Silk Road show

For several years we have held what we call a Silk Road Tour and Sale. For three years this was held in three or four homes located around the city. These were moderately successful—some areas more than others. The main problem was that often visitors did not want to drive to widely separated venues.

We are now experimenting with holding these shows in one location with everyone exhibiting and selling. The very real problem is finding a venue large enough to accommodate everyone. We have not given up, but will soon need to reevaluate this whole idea.


We hold workshops during the year—some led by members and some by outside instructors. Some of these have been silk screening and painting on velvet, shibori, the use of soy wax as a resist, adding other materials to the usual silk dyes, manipulating fabric to remove the serin thus changing the whole texture of the silk, and transfer printing onto silk. While everyone may not be interested in each workshop or be able to incorporate it in their work, just learning of a new idea is stimulating and adds to one’s growth as an artist.


Members worked together to set up the guild booth at the Fiber Arts Fiesta.

It has never been a problem to find someone to do any necessary job. Everyone seems willing to do whatever they are best suited to do. Some have done the same work many times, ie: submitting proposals for exhibits, making the labels for our work, handling our monies, planning ads for shows, submitting a newspaper announcement—all the jobs necessary to keep a group functioning smoothly. I think our respect for each artist and their work and the “family” atmosphere we achieve account for this. When someone has done a particular job for as long as they feel able, they simply say so, and someone else (sometimes after a period of silence in the meeting!) will volunteer to take over. We have never had officers nor felt the need for them. Recently a member was named “president” so we could qualify to become a member group of SPIN.

The “office” of treasurer became necessary as our money arrangements changed. For many years we had no dues—our only expense was the mailing out of notices of the meetings by that month’s hostess. As the group grew and the cost of doing this also grew we began dues of $10 a year. Before long everyone was “on line” and postage was no longer a problem. Then came the expenses for shows and ads, and our dues were raised to $15 a year. If the activity is one in which everyone participates, the cost comes out of our treasury. If it is something involving only a few, they split the cost and cover it themselves.

Several years ago we questioned whether our group should be strictly limited to those painting on silk. We had several newer members who worked in other textile techniques. When the subject came up there were some very sad faces around and the question, “Where will we go...there are no other groups for us!” It was quickly decided to keep them all and the group has been nothing but better for it. They bring new points of view for all of us, and everyone has profited from their inclusion.

“We are now proud to be the largest and oldest such guild in the country.”

quilt day

We gathered in August, 2013, in Mildred's studio to paint our guild quilt for the 2014 SPIN conference.

When others contributed their ideas for this “history” the most repeated comment by far was the acceptance and respect for everyone's work.
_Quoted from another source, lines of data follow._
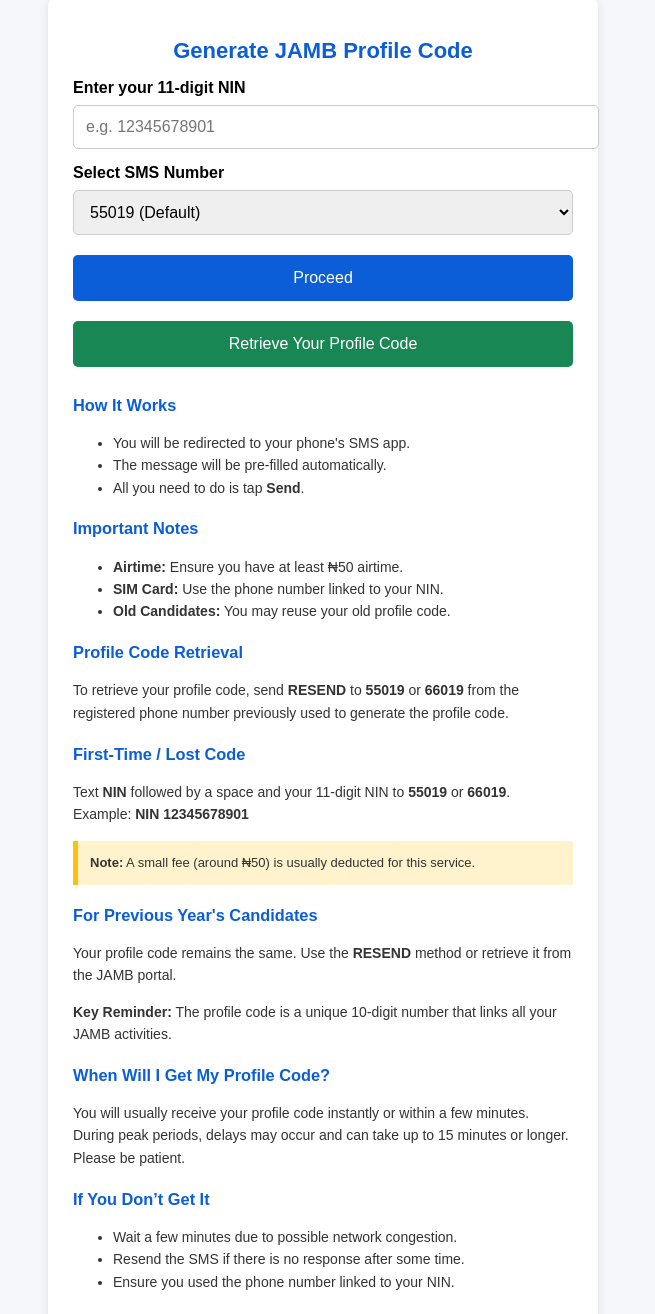
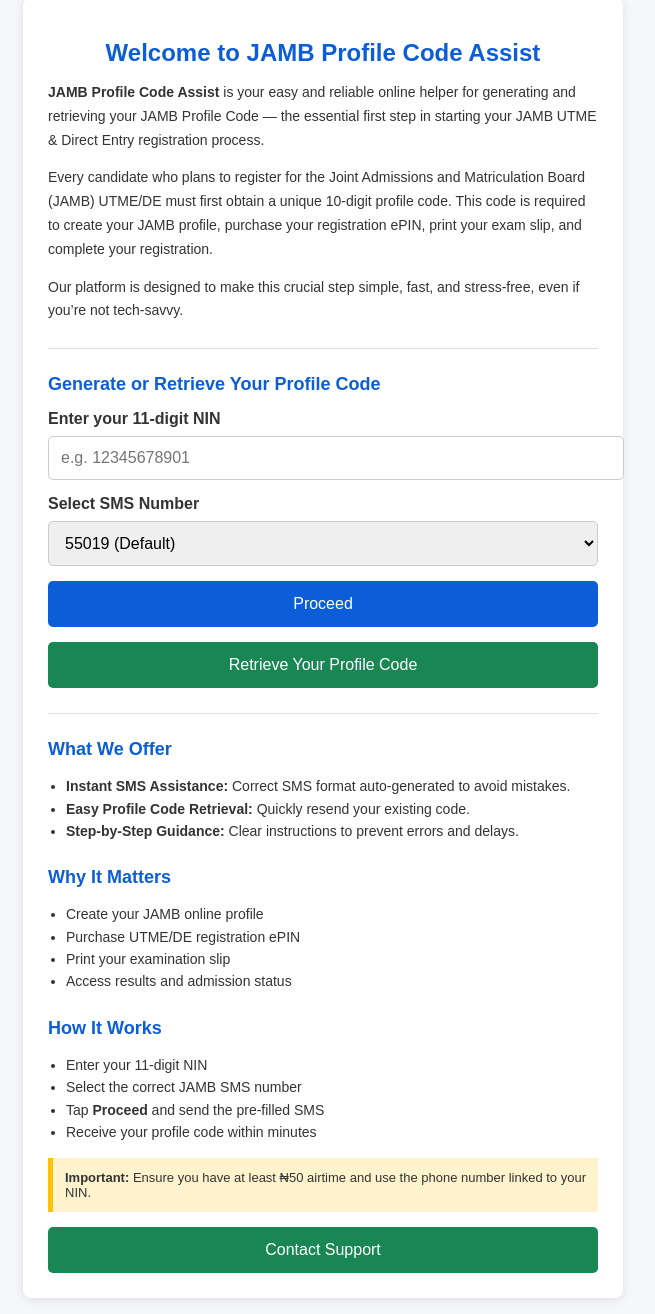
Before and after one commit to olamilekandigitals/JambProfileCode, a plain HTML site: page index.html in a window 1280 px wide. Shown: the part 22-1336 px from the top of the page, without its empty margins (317-972 px from the left). Drawn offline with Linux system fonts and the light colour scheme.

Commit message:
Update index.html

```diff
--- a/index.html
+++ b/index.html
@@ -1,34 +1,53 @@
-<!DOCTYPE html><html lang="en">
+<!DOCTYPE html>
+<html lang="en">
 <head>
   <meta charset="UTF-8" />
   <meta name="viewport" content="width=device-width, initial-scale=1.0" />
-  <title>JAMB Profile Code Generation</title>
+  <title>JAMB Profile Code Assist</title>
+
   <style>
     body {
       font-family: Arial, sans-serif;
       background: #f5f7fa;
       margin: 0;
       padding: 20px;
+      color: #333;
     }
+
     .container {
-      max-width: 500px;
+      max-width: 550px;
       margin: auto;
       background: #ffffff;
       padding: 25px;
       border-radius: 8px;
       box-shadow: 0 2px 10px rgba(0,0,0,0.1);
     }
+
     h1 {
-      font-size: 22px;
+      font-size: 24px;
       text-align: center;
       color: #0b5ed7;
+      margin-bottom: 10px;
     }
+
+    h2 {
+      font-size: 18px;
+      color: #0b5ed7;
+      margin-top: 25px;
+    }
+
+    p {
+      font-size: 14px;
+      line-height: 1.7;
+    }
+
     label {
       font-weight: bold;
       margin-top: 15px;
       display: block;
     }
-    input {
+
+    input, select {
       width: 100%;
       padding: 12px;
       margin-top: 8px;
@@ -36,9 +55,10 @@
       border-radius: 5px;
       font-size: 16px;
     }
+
     button {
       width: 100%;
-      margin-top: 20px;
+      margin-top: 15px;
       padding: 14px;
       font-size: 16px;
       border: none;
@@ -47,19 +67,25 @@
       color: #fff;
       cursor: pointer;
     }
+
     button:hover {
       background: #0949a6;
     }
-    .instructions {
-      margin-top: 25px;
+
+    .btn-green {
+      background: #198754;
+    }
+
+    .btn-green:hover {
+      background: #157347;
+    }
+
+    ul {
+      padding-left: 18px;
       font-size: 14px;
       line-height: 1.6;
-      color: #333;
     }
-    .instructions h3 {
-      color: #0b5ed7;
-      margin-bottom: 8px;
-    }
+
     .note {
       background: #fff3cd;
       padding: 12px;
@@ -67,80 +93,91 @@
       margin-top: 15px;
       font-size: 13px;
     }
+
+    .divider {
+      height: 1px;
+      background: #e0e0e0;
+      margin: 25px 0;
+    }
   </style>
 </head>
+
 <body>
   <div class="container">
-    <h1>Generate JAMB Profile Code</h1><label for="nin">Enter your 11-digit NIN</label>
-<input type="number" id="nin" placeholder="e.g. 12345678901" maxlength="11" oninput="this.value=this.value.slice(0,11)" />
+
+    <h1>Welcome to JAMB Profile Code Assist</h1>
+
+    <p>
+      <strong>JAMB Profile Code Assist</strong> is your easy and reliable online helper for generating
+      and retrieving your JAMB Profile Code — the essential first step in starting your
+      JAMB UTME & Direct Entry registration process.
+    </p>
+
+    <p>
+      Every candidate who plans to register for the Joint Admissions and Matriculation Board (JAMB)
+      UTME/DE must first obtain a unique 10-digit profile code. This code is required to create your
+      JAMB profile, purchase your registration ePIN, print your exam slip, and complete your registration.
+    </p>
+
+    <p>
+      Our platform is designed to make this crucial step simple, fast, and stress-free,
+      even if you’re not tech-savvy.
+    </p>
+
+    <div class="divider"></div>
+
+    <h2>Generate or Retrieve Your Profile Code</h2>
+
+    <label for="nin">Enter your 11-digit NIN</label>
+    <input type="number" id="nin" placeholder="e.g. 12345678901" maxlength="11"
+      oninput="this.value=this.value.slice(0,11)" />
 
     <label for="gateway">Select SMS Number</label>
-<select id="gateway" style="width:100%;padding:12px;margin-top:8px;border:1px solid #ccc;border-radius:5px;font-size:16px;">
+    <select id="gateway">
       <option value="55019" selected>55019 (Default)</option>
       <option value="66019">66019</option>
     </select>
 
     <button onclick="sendSMS()">Proceed</button>
-<button style="background:#198754" onclick="retrieveCode()">Retrieve Your Profile Code</button>
+    <button class="btn-green" onclick="retrieveCode()">Retrieve Your Profile Code</button>
 
-<div class="instructions">
-  <h3>How It Works</h3>
+    <div class="divider"></div>
+
+    <h2>What We Offer</h2>
     <ul>
-    <li>You will be redirected to your phone's SMS app.</li>
-    <li>The message will be pre-filled automatically.</li>
-    <li>All you need to do is tap <strong>Send</strong>.</li>
+      <li><strong>Instant SMS Assistance:</strong> Correct SMS format auto-generated to avoid mistakes.</li>
+      <li><strong>Easy Profile Code Retrieval:</strong> Quickly resend your existing code.</li>
+      <li><strong>Step-by-Step Guidance:</strong> Clear instructions to prevent errors and delays.</li>
     </ul>
 
-  <h3>Important Notes</h3>
+    <h2>Why It Matters</h2>
     <ul>
-    <li><strong>Airtime:</strong> Ensure you have at least ₦50 airtime.</li>
-    <li><strong>SIM Card:</strong> Use the phone number linked to your NIN.</li>
-    <li><strong>Old Candidates:</strong> You may reuse your old profile code.</li>
+      <li>Create your JAMB online profile</li>
+      <li>Purchase UTME/DE registration ePIN</li>
+      <li>Print your examination slip</li>
+      <li>Access results and admission status</li>
     </ul>
 
-  <h3>Profile Code Retrieval</h3>
-  <p>
-    To retrieve your profile code, send <strong>RESEND</strong> to <strong>55019</strong> or <strong>66019</strong>
-    from the registered phone number previously used to generate the profile code.
-  </p>
-
-  <h3>First-Time / Lost Code</h3>
-  <p>
-    Text <strong>NIN</strong> followed by a space and your 11-digit NIN to <strong>55019</strong> or <strong>66019</strong>.
-    <br />Example: <strong>NIN 12345678901</strong>
-  </p>
+    <h2>How It Works</h2>
+    <ul>
+      <li>Enter your 11-digit NIN</li>
+      <li>Select the correct JAMB SMS number</li>
+      <li>Tap <strong>Proceed</strong> and send the pre-filled SMS</li>
+      <li>Receive your profile code within minutes</li>
+    </ul>
 
     <div class="note">
-    <strong>Note:</strong> A small fee (around ₦50) is usually deducted for this service.
+      <strong>Important:</strong> Ensure you have at least ₦50 airtime and use the phone number linked to your NIN.
     </div>
 
-  <h3>For Previous Year's Candidates</h3>
-  <p>
-    Your profile code remains the same. Use the <strong>RESEND</strong> method or retrieve it from the JAMB portal.
-  </p>
+    <button class="btn-green" onclick="openSupport()">Contact Support</button>
 
-  <p>
-    <strong>Key Reminder:</strong> The profile code is a unique 10-digit number that links all your JAMB activities.
-  </p>
-
-  <h3>When Will I Get My Profile Code?</h3>
-  <p>
-    You will usually receive your profile code instantly or within a few minutes. During peak periods, delays may occur and can take up to 15 minutes or longer. Please be patient.
-  </p>
-
-  <h3>If You Don’t Get It</h3>
-  <ul>
-    <li>Wait a few minutes due to possible network congestion.</li>
-    <li>Resend the SMS if there is no response after some time.</li>
-    <li>Ensure you used the phone number linked to your NIN.</li>
-  </ul>
-
-  <button style="margin-top:10px;background:#198754" onclick="openSupport()">Contact Support</button>
   </div>
 
-  </div>  <script>
+  <script>
     function sendSMS() {
       const nin = document.getElementById('nin').value.trim();
+      const phoneNumber = document.getElementById('gateway').value;
 
       if (!/^\d{11}$/.test(nin)) {
         alert('Please enter a valid 11-digit NIN');
@@ -148,17 +185,18 @@
       }
 
       const message = `NIN ${nin}`;
-      const phoneNumber = document.getElementById('gateway').value;
-
-      // Redirect to SMS app
       window.location.href = `sms:${phoneNumber}?body=${encodeURIComponent(message)}`;
     }
+
+    function retrieveCode() {
+      const gateway = document.getElementById('gateway').value;
+      window.location.href = `sms:${gateway}?body=${encodeURIComponent('RESEND')}`;
+    }
+
     function openSupport() {
       window.open('https://wa.me/message/OVCVEDHU3I2PH1', '_blank');
     }
-    function retrieveCode() {
-      const gateway = document.getElementById('gateway').value;
-      window.location.href = 'sms:' + gateway + '?body=' + encodeURIComponent('RESEND');
-    }
-  </script></body>
+  </script>
+
+</body>
 </html>
```
Lines whose indentation alone changed are shown as unchanged.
Also mentioned was the regular meeting schedule which keeps us in close contact, the many shows during the year which kept you “on your toes” with new work and, by far, the comradeship of those just starting in the field, those more experienced and those of nationwide repute, the lack of expecting new members to conform to an established “hierarchy” (which we never have had!). While our group has grown steadily we have lost a few members: some who were more “hobby” oriented with little interest in growing, but more often because of moving to another area or changing their artistic medium.

As to our name: our membership grew steadily through those who saw us at shows, the Fiber Arts Fiesta, people who took classes with those of us who teach, someone we saw at a show, etc. When people began driving an hour or more from around the state to be part of our group, we changed to The New Mexico Silk Painters Guild.

We are now proud to be the largest and oldest such guild in the country.

New Mexico Silk Painters Guild